Content starts

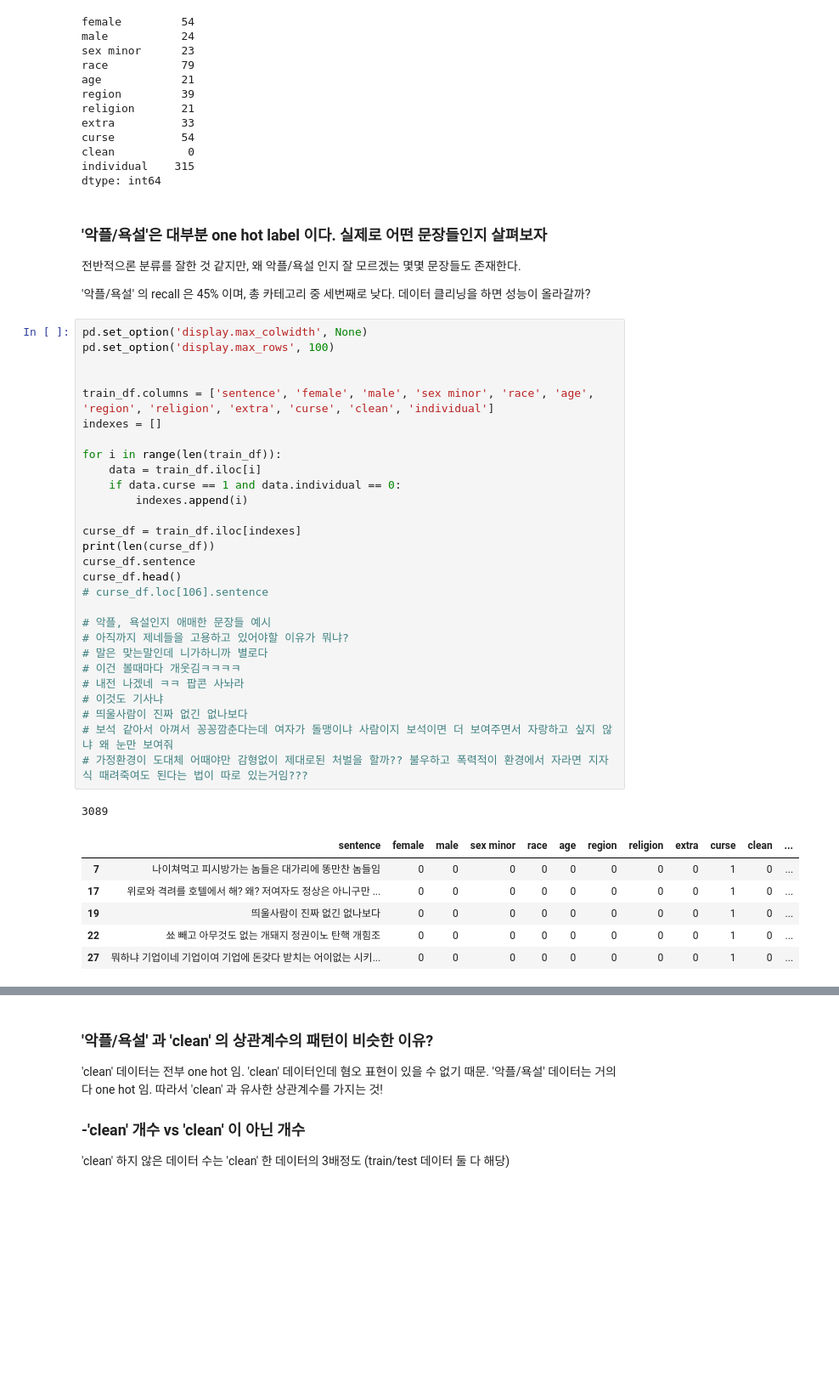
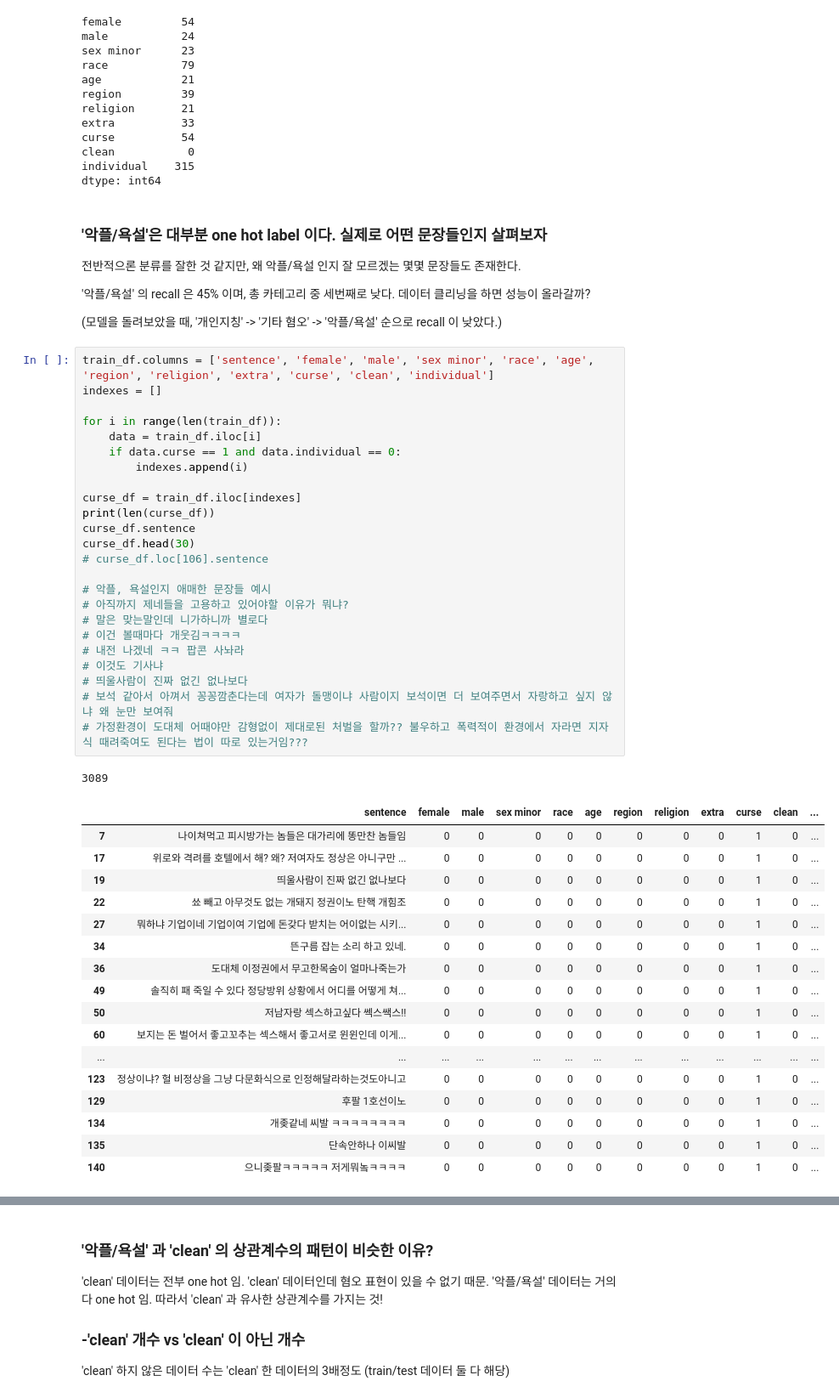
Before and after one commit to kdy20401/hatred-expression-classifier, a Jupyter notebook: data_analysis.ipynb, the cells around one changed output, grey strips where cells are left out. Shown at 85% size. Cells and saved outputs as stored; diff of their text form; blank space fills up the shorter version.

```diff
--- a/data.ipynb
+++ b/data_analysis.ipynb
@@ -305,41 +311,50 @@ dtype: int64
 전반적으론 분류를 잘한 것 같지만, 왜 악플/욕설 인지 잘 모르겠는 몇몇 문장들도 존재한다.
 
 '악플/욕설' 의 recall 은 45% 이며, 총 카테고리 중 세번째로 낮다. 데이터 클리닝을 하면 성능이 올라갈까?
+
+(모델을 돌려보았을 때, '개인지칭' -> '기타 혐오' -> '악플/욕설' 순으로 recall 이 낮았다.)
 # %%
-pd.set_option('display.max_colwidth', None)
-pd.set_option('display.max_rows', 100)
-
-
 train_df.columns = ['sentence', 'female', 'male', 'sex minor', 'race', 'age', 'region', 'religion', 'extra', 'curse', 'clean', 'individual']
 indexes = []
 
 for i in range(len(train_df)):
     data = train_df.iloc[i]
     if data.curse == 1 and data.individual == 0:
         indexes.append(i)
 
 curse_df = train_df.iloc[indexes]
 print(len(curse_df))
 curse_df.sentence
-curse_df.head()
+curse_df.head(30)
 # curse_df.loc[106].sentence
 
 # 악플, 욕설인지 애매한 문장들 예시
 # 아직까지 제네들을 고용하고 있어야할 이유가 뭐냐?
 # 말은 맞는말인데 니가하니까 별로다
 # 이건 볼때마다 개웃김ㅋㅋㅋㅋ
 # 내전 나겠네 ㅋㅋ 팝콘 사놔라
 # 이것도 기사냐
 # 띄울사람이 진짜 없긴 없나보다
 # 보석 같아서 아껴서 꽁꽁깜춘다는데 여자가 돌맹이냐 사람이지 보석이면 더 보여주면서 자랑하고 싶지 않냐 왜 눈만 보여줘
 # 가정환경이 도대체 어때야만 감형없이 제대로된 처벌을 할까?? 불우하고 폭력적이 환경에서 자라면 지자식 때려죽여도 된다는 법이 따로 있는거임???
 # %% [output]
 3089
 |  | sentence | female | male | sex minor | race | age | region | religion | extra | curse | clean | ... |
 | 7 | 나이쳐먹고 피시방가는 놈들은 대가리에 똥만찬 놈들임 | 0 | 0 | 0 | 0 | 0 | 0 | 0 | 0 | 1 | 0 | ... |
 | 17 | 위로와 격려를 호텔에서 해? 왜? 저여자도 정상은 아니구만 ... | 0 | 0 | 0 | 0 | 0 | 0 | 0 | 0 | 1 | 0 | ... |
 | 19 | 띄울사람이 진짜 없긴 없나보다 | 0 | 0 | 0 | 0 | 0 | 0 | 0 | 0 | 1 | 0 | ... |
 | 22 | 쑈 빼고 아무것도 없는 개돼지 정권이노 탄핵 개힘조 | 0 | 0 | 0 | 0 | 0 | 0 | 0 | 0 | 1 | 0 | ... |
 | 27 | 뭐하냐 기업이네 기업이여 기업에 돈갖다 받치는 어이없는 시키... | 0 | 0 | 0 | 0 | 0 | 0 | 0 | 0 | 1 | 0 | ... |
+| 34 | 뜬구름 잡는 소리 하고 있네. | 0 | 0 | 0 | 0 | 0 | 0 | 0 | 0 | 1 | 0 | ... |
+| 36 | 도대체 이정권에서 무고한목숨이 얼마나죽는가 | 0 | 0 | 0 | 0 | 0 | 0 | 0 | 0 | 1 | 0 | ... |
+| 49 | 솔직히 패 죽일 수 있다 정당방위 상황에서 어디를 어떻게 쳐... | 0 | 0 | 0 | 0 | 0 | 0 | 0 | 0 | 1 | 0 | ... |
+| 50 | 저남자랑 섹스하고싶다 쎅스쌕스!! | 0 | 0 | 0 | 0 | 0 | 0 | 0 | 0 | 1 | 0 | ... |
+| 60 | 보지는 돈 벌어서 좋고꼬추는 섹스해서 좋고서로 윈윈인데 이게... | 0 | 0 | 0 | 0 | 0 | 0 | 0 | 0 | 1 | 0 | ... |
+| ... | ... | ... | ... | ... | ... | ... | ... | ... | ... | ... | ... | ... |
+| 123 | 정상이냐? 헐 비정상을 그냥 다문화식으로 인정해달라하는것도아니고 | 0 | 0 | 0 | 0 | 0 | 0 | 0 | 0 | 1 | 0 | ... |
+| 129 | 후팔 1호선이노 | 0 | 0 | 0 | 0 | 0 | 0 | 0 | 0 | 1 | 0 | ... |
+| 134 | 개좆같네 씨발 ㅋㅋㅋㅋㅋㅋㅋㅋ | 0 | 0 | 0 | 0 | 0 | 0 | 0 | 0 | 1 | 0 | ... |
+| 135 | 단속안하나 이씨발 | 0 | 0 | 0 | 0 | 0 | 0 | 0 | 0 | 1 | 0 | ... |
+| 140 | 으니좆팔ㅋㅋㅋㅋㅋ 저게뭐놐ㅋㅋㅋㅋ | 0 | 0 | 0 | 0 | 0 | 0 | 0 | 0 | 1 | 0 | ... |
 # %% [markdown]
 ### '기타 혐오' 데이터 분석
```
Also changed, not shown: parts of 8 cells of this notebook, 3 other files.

Content ends

▶ **EXERCISE DETAILS**
Check the entries above line by line and return each one containing the word "clean".

▶ **EXPECTED OUTPUT**
 train_df.columns = ['sentence', 'female', 'male', 'sex minor', 'race', 'age', 'region', 'religion', 'extra', 'curse', 'clean', 'individual']
 |  | sentence | female | male | sex minor | race | age | region | religion | extra | curse | clean | ... |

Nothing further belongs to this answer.